TERREWODE is excited to announce that, thanks to the generous support of The Uganda Fistula Fund for TERREWODE, it has recently procured six acres of land in Soroti, which will be used to construct the first hospital devoted to treating fistula in Uganda. Architectural renderings of the future hospital, which will be called TERREWODE Women’s Community Hospital, are well underway and include a three-phase plan for construction. The first phase will bring much-needed specialized obstetric fistula treatment services, along with a social reintegration and rehabilitation center to Uganda, while future phases will add comprehensive maternity and pediatric services to the hospital’s capabilities.
This exciting news is the product of over a decade of dreaming, planning and hard work on behalf of TERREWODE. I sat down recently with TERREWODE’s Executive Director, Alice Emasu, to get the story behind the idea for the hospital.
“The dream of a women’s hospital really came from the community,” Emasu tells me. “Its genesis is very much grassroots. Starting back around 2005, I began hearing from women and men everywhere that Uganda needed a hospital to deal with fistula and maternal and child health.”
At that time, Emasu had already founded TERREWODE and was keenly aware of how limited the capacity was to treat obstetric fistula in Uganda. The only treatment option for women were fistula surgical camps, which were sponsored sporadically at Soroti and Kitovu Hospitals by AMREF and missionary groups, respectively. These camps were largely staffed by international surgeons, who would fly in for one or two weeks to perform surgeries and then leave. The camps only occurred about once a year, and were entirely dependent on donations and grants to operate. “I remember getting funding from the EU to lead a massive awareness campaign in the Teso sub-region of Uganda back in 2007,” Emasu recalls. “I mobilized over 300 women with obstetric fistula for treatment, only to find out that AMREF’s funding had been scaled back and that Uganda only had the capacity to treat 15 women.”

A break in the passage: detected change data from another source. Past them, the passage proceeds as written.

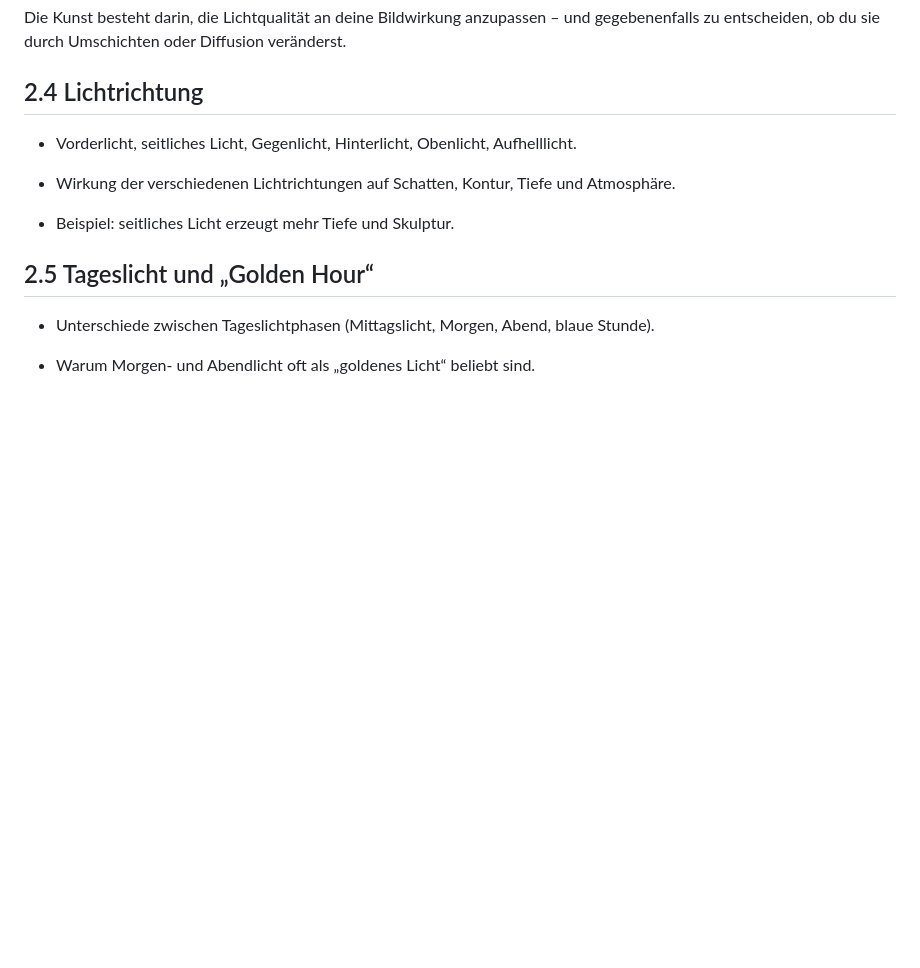
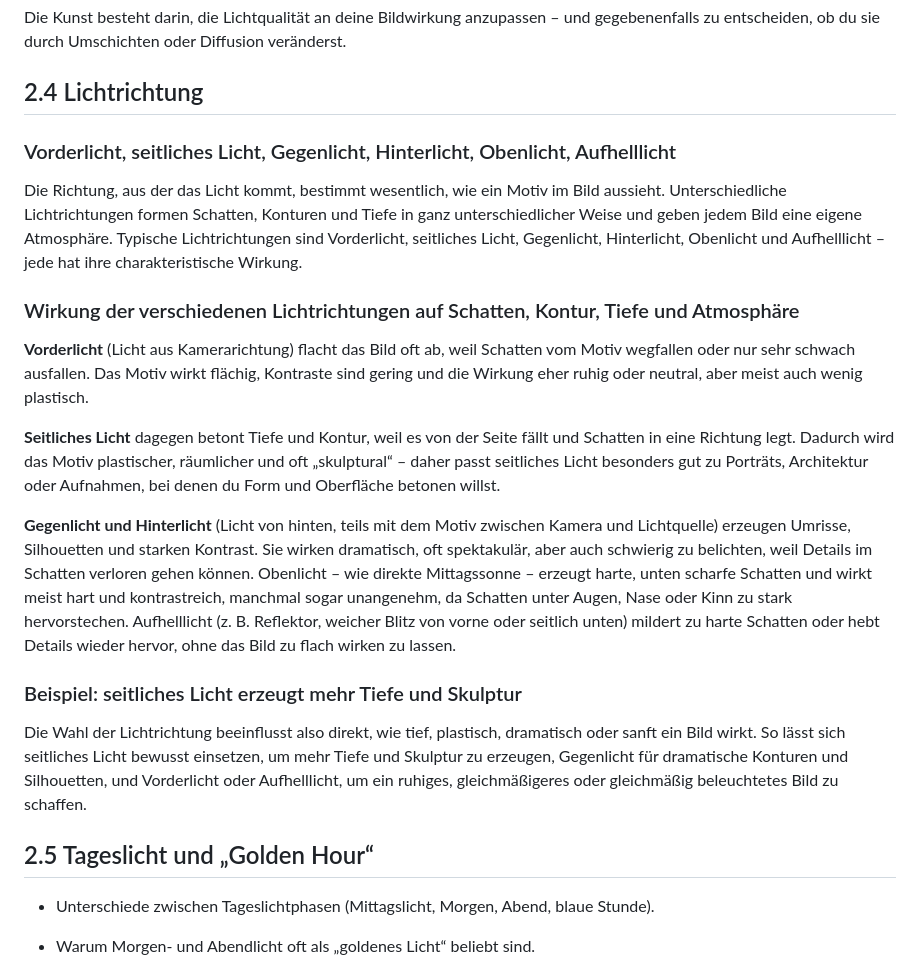
Before and after one commit to CalvinSchwob/webprojekt, a Markdown page: copy/komposition.md, the part around the change. Rendered like a GitHub page; blank space fills up the shorter version.

Commit message:
Add copy for "2.4 Lichtirichtung"

```diff
--- a/copy/komposition.md
+++ b/copy/komposition.md
@@ -167,11 +167,24 @@ Ob weiches oder hartes Licht besser ist, hängt von deiner Bildidee ab.
 Die Kunst besteht darin, die Lichtqualität an deine Bildwirkung anzupassen – und gegebenenfalls zu entscheiden, ob du sie durch Umschichten oder Diffusion veränderst.
 
 ## 2.4 Lichtrichtung
-- Vorderlicht, seitliches Licht, Gegenlicht, Hinterlicht, Obenlicht, Aufhelllicht.
 
-- Wirkung der verschiedenen Lichtrichtungen auf Schatten, Kontur, Tiefe und Atmosphäre.
+### Vorderlicht, seitliches Licht, Gegenlicht, Hinterlicht, Obenlicht, Aufhelllicht
 
-- Beispiel: seitliches Licht erzeugt mehr Tiefe und Skulptur.
+Die Richtung, aus der das Licht kommt, bestimmt wesentlich, wie ein Motiv im Bild aussieht. Unterschiedliche Lichtrichtungen formen Schatten, Konturen und Tiefe in ganz unterschiedlicher Weise und geben jedem Bild eine eigene Atmosphäre. Typische Lichtrichtungen sind Vorderlicht, seitliches Licht, Gegenlicht, Hinterlicht, Obenlicht und Aufhelllicht – jede hat ihre charakteristische Wirkung.
+
+### Wirkung der verschiedenen Lichtrichtungen auf Schatten, Kontur, Tiefe und Atmosphäre
+
+**Vorderlicht** (Licht aus Kamerarichtung) flacht das Bild oft ab, weil Schatten vom Motiv wegfallen oder nur sehr schwach ausfallen. Das Motiv wirkt flächig, Kontraste sind gering und die Wirkung eher ruhig oder neutral, aber meist auch wenig plastisch.
+
+**Seitliches Licht** dagegen betont Tiefe und Kontur, weil es von der Seite fällt und Schatten in eine Richtung legt. Dadurch wird das Motiv plastischer, räumlicher und oft „skulptural“ – daher passt seitliches Licht besonders gut zu Porträts, Architektur oder Aufnahmen, bei denen du Form und Oberfläche betonen willst.
+
+**Gegenlicht und Hinterlicht** (Licht von hinten, teils mit dem Motiv zwischen Kamera und Lichtquelle) erzeugen Umrisse, Silhouetten und starken Kontrast. Sie wirken dramatisch, oft spektakulär, aber auch schwierig zu belichten, weil Details im Schatten verloren gehen können.
+Obenlicht – wie direkte Mittagssonne – erzeugt harte, unten scharfe Schatten und wirkt meist hart und kontrastreich, manchmal sogar unangenehm, da Schatten unter Augen, Nase oder Kinn zu stark hervorstechen.
+Aufhelllicht (z. B. Reflektor, weicher Blitz von vorne oder seitlich unten) mildert zu harte Schatten oder hebt Details wieder hervor, ohne das Bild zu flach wirken zu lassen.
+
+### Beispiel: seitliches Licht erzeugt mehr Tiefe und Skulptur
+
+Die Wahl der Lichtrichtung beeinflusst also direkt, wie tief, plastisch, dramatisch oder sanft ein Bild wirkt. So lässt sich seitliches Licht bewusst einsetzen, um mehr Tiefe und Skulptur zu erzeugen, Gegenlicht für dramatische Konturen und Silhouetten, und Vorderlicht oder Aufhelllicht, um ein ruhiges, gleichmäßigeres oder gleichmäßig beleuchtetes Bild zu schaffen.
 
 ## 2.5 Tageslicht und „Golden Hour“
 - Unterschiede zwischen Tageslichtphasen (Mittagslicht, Morgen, Abend, blaue Stunde).
```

“I felt totally defeated,” Emasu recalls. “We finally were finding and mobilizing women for treatment, only to find that it wasn’t available. I was frustrated that we were so dependent on donations and grants to help women. I wanted a lasting solution.”
So Emasu responded to the voices of the community by promising that TERREWODE would build a hospital devoted to treating fistula in Uganda. “Once I had made that promise, I knew I had to make it happen. I had no idea how I would make it happen, but I knew I had to.”
Emasu’s commitment eventually led her to The Brown School of Social Work at Washington University in St. Louis in 2008. “It was not by mistake that I chose to go to the U.S.,” Emasu tells me. “For one, I knew that that was where the funding opportunities were. But also, I had read that there used to be fistula in the U.S. and that it had been eradicated. I remember thinking: ‘The U.S. is a giant; if I can learn what strategies they used to eliminate fistula, maybe that will help address the problem for countries like Uganda.’”
When she arrived in St. Louis, Emasu received an e-mail from a colleague in Uganda suggesting that she meet a renowned American fistula surgeon named Dr. Lewis Wall, who was also the founder of the Worldwide Fistula Fund. Her colleague in Uganda told her that Wall had been working on building a fistula hospital in Niger and that he thus might be a useful resource for her. “I don’t even think she realized I was in the U.S.,” Emasu recalls, laughing at the serendipity of it all. “God opens door, you know?”
In fact, not only was Emasu in the same country as Wall; she was at the same school. Emasu and Wall met within a week of her arriving in St. Louis; they have since established a long and rich partnership. “He was the first person I reached out to about my idea for a hospital. And he was the first to buy into it.”
Before Emasu returned to Uganda, she was introduced to Bonnie Ruder by Wall. Ruder would eventually go on to found The Uganda Fistula Fund for TERREWODE after spending eight months working with TERREWODE and the Soroti Regional Hospital as a midwife in Uganda. “When Bonnie asked how she could help TERREWODE when she was leaving, I told her that what we really needed was a charity in the U.S. to fundraise for the hospital. Bonnie helped make that a reality.”
Since returning to Uganda, Emasu has worked tirelessly towards making her dream a reality. “Now we have the land, we have the funding, we have the people and we have the support. It feels great to see everything finally coming together.”
The procurement of land marks the first major accomplishment on the road to building a world-class fistula hospital in Uganda. TERREWODE plans to break ground on phase 1 of hospital development in December of 2017.